There are only two species that have language — humans, and honeybees. Other animals communicate, but its only us two that have language. And language means grammar; some abstract structure which conveys meaning according to the arrangement of symbols in that structure.
Our language is vastly more sophisticated than the honeybees. Their language is something called a waggle-dance, which conveys information about a food source between a individual who has returned to the hive from foraging and between her fellow workers. She peforms her waggle dance and the length and orientation of different parts of the dance indicates the quality of the food source and the direction in relation the the current position of the sun. The dance has structure, and that structure conveys the meaning of the components within it — its a language, a primitive language, but still the only thing that looks close to ours in the animal kingdom.

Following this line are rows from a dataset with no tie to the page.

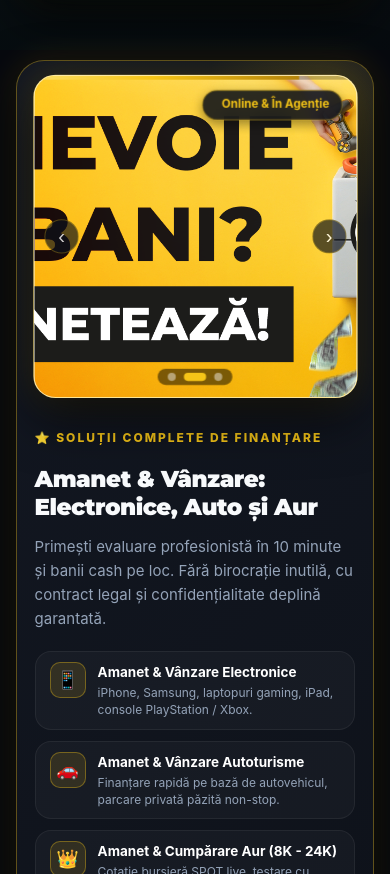
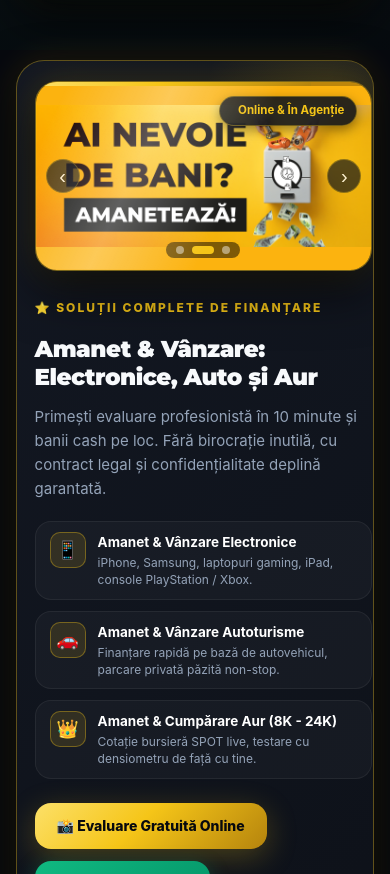
Before and after one commit to nistordaniel06-cpu/amanet-no-limit, a plain HTML site: page index.html in a window 390 px wide. Shown: the part 1654-2528 px from the top of the page. Drawn offline with Linux system fonts and the light colour scheme; no server answers.

Commit message:
fix(slider): remove zoom-in, use object-fit contain and match slide backgrounds so all banners and logos are 100% visible

```diff
--- a/css/style.css
+++ b/css/style.css
@@ -2161,19 +2161,21 @@
   position: relative;
   width: 100%;
   max-width: 580px;
-  height: 320px;
+  aspect-ratio: 16 / 9;
+  height: auto;
+  min-height: 250px;
   border-radius: var(--radius-lg);
   overflow: hidden;
   border: 1.5px solid rgba(245, 197, 24, 0.45);
   box-shadow: 0 20px 50px rgba(0, 0, 0, 0.65), 0 0 35px rgba(245, 197, 24, 0.2);
-  background: #ffffff;
-  animation: floatMotion 3.8s ease-in-out infinite alternate;
+  background: #11141c;
+  animation: floatMotion 4s ease-in-out infinite alternate;
 }
 
 @keyframes floatMotion {
-  0% { transform: translateY(0px) scale(1); }
-  50% { transform: translateY(-12px) scale(1.015); }
-  100% { transform: translateY(0px) scale(1); }
+  0% { transform: translateY(0px); }
+  50% { transform: translateY(-8px); }
+  100% { transform: translateY(0px); }
 }
 
 /* Moving shimmer glare across image */
@@ -2184,9 +2186,9 @@
   left: -120%;
   width: 65%;
   height: 100%;
-  background: linear-gradient(90deg, transparent, rgba(255, 255, 255, 0.4), transparent);
+  background: linear-gradient(90deg, transparent, rgba(255, 255, 255, 0.3), transparent);
   transform: skewX(-25deg);
-  animation: shimmerSweep 4s cubic-bezier(0.4, 0, 0.2, 1) infinite;
+  animation: shimmerSweep 4.5s cubic-bezier(0.4, 0, 0.2, 1) infinite;
   pointer-events: none;
   z-index: 12;
 }
@@ -2230,24 +2232,34 @@
   inset: 0;
   opacity: 0;
   visibility: hidden;
-  transition: opacity 0.75s cubic-bezier(0.16, 1, 0.3, 1), transform 0.75s cubic-bezier(0.16, 1, 0.3, 1);
-  transform: scale(1.04);
+  transition: opacity 0.5s ease;
   display: flex;
   align-items: center;
   justify-content: center;
   background: #ffffff;
+}
+
+.showcase-slide.slide-phone {
+  background: #ffffff;
+}
+
+.showcase-slide.slide-yellow-1 {
+  background: #fcb30f;
+}
+
+.showcase-slide.slide-yellow-2 {
+  background: #ffd509;
 }
 
 .showcase-slide.active {
   opacity: 1;
   visibility: visible;
-  transform: scale(1);
 }
 
 .showcase-slide img {
   width: 100%;
   height: 100%;
-  object-fit: cover;
+  object-fit: contain;
   object-position: center;
   display: block;
 }
@@ -2424,7 +2436,10 @@
     padding: 24px 18px;
     gap: 24px;
   }
-  .showcase-img-frame {
+  .showcase-slider-wrap {
     max-width: 100%;
+    aspect-ratio: 16 / 9;
+    height: auto;
+    min-height: 190px;
   }
 }
--- a/index.html
+++ b/index.html
@@ -24,7 +24,7 @@
   <link href="https://fonts.googleapis.com/css2?family=Inter:wght@400;500;600;700;800&family=Montserrat:wght@700;800;900&display=swap" rel="stylesheet">
 
   <!-- Main Stylesheet -->
-  <link rel="stylesheet" href="css/style.css?v=20260903-3">
+  <link rel="stylesheet" href="css/style.css?v=20260903-4">
 </head>
 <body>
 
@@ -271,13 +271,13 @@
             </div>
 
             <div class="showcase-slides-track">
-              <div class="showcase-slide active">
+              <div class="showcase-slide slide-phone active">
                 <img src="assets/herophone1.png" alt="Amanet No Limit - Electronice, Auto, Aur" class="showcase-img" loading="eager">
               </div>
-              <div class="showcase-slide">
+              <div class="showcase-slide slide-yellow-1">
                 <img src="assets/slider2.png" alt="Ai nevoie de bani? Amanetează!" class="showcase-img" loading="lazy">
               </div>
-              <div class="showcase-slide">
+              <div class="showcase-slide slide-yellow-2">
                 <img src="assets/slider3.png" alt="Obține bani din aur și electronice" class="showcase-img" loading="lazy">
               </div>
             </div>
@@ -1045,8 +1045,8 @@
   </dialog>
 
   <!-- Scripts -->
-  <script src="js/catalog-data.js?v=20260903-3"></script>
-  <script src="js/metals-bursa.js?v=20260903-3"></script>
-  <script src="js/main.js?v=20260903-3"></script>
+  <script src="js/catalog-data.js?v=20260903-4"></script>
+  <script src="js/metals-bursa.js?v=20260903-4"></script>
+  <script src="js/main.js?v=20260903-4"></script>
 </body>
 </html>
```
Also changed, not shown: calculator.html (+4 -4 lines), contact.html (+3 -3 lines), produse.html (+3 -3 lines).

Why is that? Why is the only other grammar not found in a fellow primate, nor even a fellow mammal but found in an insect?
Here’s my theory — language is a system with unparalleled power to communicate information. But this means that it also has unparalleled ability to deceive, which is what one of the basic properties of communication systems. If you can use language to convey a very specific message, you can also use it to make very specific deceptions, for example tricking someone the food is in one direction, while you go and enjoy it in another. Because of the unprecedented capacity of language to deceive, it exists at the top of a steep evolutionary mountain. Any species which is evolving language must have some protection against the threat of deception, otherwise the only defense is to ignore language-based communications all-together (in which case you don’t get any benefit, and so language-evolution never gets off the ground).
The human defense against deception-using-language is based on our other cognitive abilities — the ability to reason about who to trust and when to trust them. Co-evolving these capacities with language is one strategy which allows the evolution of language. The honeybees have used another, circumventing the threat of deception by making deception evolutionarily pointless: honeybees in a hive are all genetically identical, so although language inherantly contains the capacity to deceive, in honeybees there is no reason why deception itself would evolve to diminish the benefits of communicating through language.
Update: I was wrong about honey bees being genetically identical, but I don’t think it demolishes the argument (quoting N.) “Honey bees are not genetically identical. Worker sisters share 3/4 of the genes with each other, but would only share 1/2 their genes with any offspring they might produce, so they can better propagate their genes by helping the queen produce more sisters. Wikipedia link here